◆ Exercise prompt ◆
Give again, word for word, every line below from the one that has "[], tierName: 'Custom', today: '2026-11-24'" through the one that has "Requirements cannot be", both included, and no others.

◆ Data listing ◆
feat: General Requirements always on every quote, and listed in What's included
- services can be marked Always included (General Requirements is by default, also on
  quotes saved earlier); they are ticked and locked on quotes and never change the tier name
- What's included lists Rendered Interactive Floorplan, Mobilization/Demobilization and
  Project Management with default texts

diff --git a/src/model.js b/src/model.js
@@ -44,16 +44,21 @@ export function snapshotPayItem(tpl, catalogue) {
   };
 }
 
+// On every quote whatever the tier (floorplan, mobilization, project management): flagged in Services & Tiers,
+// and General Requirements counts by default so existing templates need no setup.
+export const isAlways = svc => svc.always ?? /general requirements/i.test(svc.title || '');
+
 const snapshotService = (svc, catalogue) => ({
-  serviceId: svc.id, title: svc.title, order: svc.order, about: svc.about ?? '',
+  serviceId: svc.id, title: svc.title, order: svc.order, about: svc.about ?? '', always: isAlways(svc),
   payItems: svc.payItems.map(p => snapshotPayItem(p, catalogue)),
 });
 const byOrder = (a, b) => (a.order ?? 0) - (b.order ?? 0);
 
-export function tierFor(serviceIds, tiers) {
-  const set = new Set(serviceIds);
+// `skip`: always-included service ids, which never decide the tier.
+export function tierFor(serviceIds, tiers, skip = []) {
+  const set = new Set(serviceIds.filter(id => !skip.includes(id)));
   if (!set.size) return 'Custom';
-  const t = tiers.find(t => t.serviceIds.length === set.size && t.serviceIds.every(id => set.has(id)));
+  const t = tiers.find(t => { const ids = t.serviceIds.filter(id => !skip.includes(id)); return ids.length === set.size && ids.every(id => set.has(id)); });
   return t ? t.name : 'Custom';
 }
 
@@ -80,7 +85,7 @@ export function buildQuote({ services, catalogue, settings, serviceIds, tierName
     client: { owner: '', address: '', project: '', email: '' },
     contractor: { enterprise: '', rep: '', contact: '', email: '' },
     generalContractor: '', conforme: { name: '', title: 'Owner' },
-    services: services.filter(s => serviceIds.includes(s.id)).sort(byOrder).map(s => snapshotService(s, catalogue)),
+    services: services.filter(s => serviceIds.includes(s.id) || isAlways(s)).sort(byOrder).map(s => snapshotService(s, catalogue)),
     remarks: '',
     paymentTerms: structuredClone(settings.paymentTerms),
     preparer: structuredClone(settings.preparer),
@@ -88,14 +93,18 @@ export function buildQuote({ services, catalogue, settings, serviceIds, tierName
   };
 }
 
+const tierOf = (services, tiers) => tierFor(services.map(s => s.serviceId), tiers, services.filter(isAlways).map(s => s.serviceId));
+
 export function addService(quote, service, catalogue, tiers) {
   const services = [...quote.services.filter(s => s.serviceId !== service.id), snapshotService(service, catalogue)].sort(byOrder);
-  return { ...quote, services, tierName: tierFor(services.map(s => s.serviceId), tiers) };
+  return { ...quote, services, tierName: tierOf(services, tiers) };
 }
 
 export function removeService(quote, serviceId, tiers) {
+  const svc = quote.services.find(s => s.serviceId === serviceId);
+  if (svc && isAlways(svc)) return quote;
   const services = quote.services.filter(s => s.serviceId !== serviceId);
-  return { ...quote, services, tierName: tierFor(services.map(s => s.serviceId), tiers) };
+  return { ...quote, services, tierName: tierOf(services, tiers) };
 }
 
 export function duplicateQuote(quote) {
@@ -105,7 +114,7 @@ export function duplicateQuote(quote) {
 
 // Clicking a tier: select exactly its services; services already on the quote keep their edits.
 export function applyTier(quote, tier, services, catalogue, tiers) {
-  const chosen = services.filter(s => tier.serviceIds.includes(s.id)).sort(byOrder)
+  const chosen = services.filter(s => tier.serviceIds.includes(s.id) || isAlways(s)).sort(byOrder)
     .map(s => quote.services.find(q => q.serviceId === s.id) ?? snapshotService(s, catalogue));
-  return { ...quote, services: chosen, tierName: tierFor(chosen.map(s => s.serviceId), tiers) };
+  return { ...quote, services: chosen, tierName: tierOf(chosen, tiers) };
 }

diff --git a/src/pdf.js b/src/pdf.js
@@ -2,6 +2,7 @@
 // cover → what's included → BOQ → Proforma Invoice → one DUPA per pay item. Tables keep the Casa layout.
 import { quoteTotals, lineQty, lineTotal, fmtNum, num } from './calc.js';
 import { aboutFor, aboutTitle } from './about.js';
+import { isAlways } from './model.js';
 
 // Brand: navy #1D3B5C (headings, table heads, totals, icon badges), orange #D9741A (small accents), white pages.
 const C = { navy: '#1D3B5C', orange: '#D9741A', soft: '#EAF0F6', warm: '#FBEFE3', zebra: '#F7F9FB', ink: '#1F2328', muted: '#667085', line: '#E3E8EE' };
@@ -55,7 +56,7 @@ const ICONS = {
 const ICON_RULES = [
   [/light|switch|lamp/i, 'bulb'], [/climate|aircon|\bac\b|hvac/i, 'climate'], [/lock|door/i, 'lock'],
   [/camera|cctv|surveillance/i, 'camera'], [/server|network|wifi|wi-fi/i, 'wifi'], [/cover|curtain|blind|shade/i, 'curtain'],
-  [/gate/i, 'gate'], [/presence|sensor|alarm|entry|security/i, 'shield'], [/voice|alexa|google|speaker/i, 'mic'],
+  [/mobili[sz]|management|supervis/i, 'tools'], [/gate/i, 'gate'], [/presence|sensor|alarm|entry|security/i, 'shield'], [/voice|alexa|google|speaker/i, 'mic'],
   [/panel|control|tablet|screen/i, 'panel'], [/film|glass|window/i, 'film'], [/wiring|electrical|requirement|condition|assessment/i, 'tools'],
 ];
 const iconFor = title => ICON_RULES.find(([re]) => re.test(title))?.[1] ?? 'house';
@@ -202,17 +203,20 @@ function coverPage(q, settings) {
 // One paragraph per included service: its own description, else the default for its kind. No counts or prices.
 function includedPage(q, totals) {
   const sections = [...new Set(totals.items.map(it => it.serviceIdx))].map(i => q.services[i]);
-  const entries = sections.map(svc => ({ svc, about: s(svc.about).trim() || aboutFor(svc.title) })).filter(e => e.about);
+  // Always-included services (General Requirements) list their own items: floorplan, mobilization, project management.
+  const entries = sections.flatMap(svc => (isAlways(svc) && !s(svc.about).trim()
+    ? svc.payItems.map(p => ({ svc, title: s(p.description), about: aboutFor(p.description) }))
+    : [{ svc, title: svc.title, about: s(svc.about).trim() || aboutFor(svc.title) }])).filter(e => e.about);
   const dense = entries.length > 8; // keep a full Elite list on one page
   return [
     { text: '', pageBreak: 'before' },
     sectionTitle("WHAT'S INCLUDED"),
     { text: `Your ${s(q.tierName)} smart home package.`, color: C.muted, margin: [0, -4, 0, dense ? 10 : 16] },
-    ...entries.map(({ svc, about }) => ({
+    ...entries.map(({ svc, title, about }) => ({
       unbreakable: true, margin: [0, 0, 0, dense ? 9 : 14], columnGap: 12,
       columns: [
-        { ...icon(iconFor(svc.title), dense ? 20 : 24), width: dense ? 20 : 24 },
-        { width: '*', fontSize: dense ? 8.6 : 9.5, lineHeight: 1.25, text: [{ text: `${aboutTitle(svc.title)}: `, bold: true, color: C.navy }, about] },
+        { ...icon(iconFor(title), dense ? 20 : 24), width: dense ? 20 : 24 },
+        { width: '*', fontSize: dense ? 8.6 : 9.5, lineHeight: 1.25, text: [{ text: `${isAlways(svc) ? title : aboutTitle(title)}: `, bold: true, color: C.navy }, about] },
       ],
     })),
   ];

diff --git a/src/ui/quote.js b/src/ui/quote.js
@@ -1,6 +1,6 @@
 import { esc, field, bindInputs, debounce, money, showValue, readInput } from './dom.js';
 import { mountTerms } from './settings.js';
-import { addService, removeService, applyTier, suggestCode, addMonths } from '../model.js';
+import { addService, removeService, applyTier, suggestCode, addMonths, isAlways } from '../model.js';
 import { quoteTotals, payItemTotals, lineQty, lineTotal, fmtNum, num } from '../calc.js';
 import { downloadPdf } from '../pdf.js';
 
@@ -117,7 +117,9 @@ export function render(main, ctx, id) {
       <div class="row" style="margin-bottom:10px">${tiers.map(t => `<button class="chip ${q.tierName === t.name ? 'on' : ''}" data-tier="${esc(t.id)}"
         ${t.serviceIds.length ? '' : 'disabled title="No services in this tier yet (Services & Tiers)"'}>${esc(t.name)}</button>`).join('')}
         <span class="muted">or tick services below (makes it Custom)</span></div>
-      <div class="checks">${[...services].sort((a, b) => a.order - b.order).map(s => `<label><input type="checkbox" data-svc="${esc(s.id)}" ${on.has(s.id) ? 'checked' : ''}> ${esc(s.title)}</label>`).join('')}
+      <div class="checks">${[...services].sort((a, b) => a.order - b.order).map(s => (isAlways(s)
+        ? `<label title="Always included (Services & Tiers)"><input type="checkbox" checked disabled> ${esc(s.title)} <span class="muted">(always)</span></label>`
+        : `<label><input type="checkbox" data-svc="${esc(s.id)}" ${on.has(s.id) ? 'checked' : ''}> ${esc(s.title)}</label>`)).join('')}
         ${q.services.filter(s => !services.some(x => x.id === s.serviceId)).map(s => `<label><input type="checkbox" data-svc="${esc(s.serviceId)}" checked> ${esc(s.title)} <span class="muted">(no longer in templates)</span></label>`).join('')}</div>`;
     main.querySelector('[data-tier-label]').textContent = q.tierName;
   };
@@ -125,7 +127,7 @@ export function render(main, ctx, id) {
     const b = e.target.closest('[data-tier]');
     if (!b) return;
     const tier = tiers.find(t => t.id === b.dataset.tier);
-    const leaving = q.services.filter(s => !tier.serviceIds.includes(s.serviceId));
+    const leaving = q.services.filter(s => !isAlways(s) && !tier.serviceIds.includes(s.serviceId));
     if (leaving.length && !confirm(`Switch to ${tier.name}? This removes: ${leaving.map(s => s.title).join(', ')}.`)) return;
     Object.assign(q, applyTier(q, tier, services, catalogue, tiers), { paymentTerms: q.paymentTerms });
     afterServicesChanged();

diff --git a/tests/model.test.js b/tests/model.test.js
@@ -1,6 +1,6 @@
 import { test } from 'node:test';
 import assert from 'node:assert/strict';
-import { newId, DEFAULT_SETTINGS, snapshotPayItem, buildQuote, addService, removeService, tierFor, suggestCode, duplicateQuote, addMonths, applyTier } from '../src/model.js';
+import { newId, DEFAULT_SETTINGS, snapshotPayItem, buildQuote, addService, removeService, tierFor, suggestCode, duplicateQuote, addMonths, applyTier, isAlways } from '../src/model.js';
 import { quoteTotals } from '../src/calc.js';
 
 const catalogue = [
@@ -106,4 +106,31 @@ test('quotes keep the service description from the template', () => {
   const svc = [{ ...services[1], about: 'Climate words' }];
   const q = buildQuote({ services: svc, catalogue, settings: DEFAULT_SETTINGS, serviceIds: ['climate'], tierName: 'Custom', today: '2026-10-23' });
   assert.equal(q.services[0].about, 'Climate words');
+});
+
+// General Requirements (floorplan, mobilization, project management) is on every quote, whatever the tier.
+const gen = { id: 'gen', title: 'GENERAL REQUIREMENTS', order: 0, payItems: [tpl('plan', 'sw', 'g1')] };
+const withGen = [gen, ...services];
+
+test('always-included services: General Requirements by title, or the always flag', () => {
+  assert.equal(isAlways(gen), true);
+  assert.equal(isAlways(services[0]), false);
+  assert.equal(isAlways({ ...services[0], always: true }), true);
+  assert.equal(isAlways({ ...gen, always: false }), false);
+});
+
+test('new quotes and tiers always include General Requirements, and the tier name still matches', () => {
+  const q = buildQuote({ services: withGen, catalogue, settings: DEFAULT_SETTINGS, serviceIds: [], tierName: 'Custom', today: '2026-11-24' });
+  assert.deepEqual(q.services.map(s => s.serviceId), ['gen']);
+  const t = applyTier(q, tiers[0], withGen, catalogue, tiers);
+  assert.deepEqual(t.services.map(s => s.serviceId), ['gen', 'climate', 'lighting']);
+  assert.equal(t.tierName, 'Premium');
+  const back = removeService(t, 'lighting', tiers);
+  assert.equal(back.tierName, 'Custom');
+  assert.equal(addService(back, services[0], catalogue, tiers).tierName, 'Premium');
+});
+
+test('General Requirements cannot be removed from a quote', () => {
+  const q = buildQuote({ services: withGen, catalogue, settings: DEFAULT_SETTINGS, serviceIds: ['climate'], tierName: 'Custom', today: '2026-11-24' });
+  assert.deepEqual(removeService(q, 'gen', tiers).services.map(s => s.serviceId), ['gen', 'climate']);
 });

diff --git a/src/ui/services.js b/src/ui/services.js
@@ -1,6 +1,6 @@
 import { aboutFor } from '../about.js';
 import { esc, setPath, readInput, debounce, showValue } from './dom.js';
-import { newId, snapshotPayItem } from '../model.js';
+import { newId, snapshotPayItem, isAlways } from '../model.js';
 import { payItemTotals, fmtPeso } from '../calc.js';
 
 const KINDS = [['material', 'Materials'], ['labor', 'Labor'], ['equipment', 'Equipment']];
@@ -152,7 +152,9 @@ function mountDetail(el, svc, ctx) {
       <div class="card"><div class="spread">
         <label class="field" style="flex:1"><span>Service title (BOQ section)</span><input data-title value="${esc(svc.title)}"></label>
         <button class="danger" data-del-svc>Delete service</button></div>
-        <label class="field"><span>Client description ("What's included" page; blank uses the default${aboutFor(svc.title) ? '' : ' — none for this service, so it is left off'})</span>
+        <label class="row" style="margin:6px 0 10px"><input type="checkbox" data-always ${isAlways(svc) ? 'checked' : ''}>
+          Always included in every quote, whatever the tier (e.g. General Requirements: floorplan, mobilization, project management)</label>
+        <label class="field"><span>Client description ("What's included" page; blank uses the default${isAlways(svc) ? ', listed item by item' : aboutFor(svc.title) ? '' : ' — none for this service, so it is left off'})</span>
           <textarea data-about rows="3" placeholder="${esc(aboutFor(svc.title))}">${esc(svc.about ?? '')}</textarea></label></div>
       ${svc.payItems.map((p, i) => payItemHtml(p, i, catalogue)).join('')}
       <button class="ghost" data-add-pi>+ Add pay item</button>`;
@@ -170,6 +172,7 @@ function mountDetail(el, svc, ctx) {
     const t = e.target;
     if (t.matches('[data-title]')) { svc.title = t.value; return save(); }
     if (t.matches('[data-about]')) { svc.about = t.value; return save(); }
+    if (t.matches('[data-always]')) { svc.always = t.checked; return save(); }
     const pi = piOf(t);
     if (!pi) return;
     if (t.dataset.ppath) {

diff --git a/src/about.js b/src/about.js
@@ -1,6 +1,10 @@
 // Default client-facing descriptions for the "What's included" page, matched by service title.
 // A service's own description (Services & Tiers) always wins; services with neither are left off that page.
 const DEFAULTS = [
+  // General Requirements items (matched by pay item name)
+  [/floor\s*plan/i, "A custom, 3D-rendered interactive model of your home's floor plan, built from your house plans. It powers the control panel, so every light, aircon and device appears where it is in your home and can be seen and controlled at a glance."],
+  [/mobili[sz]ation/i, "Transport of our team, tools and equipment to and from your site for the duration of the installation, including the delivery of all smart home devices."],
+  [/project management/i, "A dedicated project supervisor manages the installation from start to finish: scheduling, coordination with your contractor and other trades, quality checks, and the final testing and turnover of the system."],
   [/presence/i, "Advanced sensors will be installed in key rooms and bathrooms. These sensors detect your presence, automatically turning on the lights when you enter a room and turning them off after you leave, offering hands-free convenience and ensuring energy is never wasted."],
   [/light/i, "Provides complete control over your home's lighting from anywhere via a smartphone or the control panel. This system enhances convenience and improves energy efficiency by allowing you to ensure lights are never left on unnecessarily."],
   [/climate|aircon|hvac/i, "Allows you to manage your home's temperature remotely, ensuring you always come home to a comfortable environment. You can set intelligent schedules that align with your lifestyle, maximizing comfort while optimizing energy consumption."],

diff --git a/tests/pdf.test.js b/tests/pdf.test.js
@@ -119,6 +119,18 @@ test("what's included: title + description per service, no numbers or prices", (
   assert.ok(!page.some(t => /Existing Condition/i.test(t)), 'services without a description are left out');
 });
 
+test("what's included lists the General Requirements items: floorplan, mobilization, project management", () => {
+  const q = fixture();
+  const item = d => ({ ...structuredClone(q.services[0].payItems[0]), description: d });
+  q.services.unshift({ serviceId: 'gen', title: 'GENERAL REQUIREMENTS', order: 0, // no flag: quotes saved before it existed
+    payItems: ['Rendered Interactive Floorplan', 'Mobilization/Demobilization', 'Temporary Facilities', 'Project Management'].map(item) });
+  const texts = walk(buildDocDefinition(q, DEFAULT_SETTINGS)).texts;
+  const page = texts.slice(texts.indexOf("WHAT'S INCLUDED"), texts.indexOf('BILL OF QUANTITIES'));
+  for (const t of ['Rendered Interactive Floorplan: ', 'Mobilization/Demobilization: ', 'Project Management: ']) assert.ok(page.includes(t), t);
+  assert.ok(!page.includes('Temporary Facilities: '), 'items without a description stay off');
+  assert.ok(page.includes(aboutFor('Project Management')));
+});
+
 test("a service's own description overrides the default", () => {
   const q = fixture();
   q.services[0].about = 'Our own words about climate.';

◆ Solution to this exercise ◆
+  const q = buildQuote({ services: withGen, catalogue, settings: DEFAULT_SETTINGS, serviceIds: [], tierName: 'Custom', today: '2026-11-24' });
+  assert.deepEqual(q.services.map(s => s.serviceId), ['gen']);
+  const t = applyTier(q, tiers[0], withGen, catalogue, tiers);
+  assert.deepEqual(t.services.map(s => s.serviceId), ['gen', 'climate', 'lighting']);
+  assert.equal(t.tierName, 'Premium');
+  const back = removeService(t, 'lighting', tiers);
+  assert.equal(back.tierName, 'Custom');
+  assert.equal(addService(back, services[0], catalogue, tiers).tierName, 'Premium');
+});
+
+test('General Requirements cannot be removed from a quote', () => {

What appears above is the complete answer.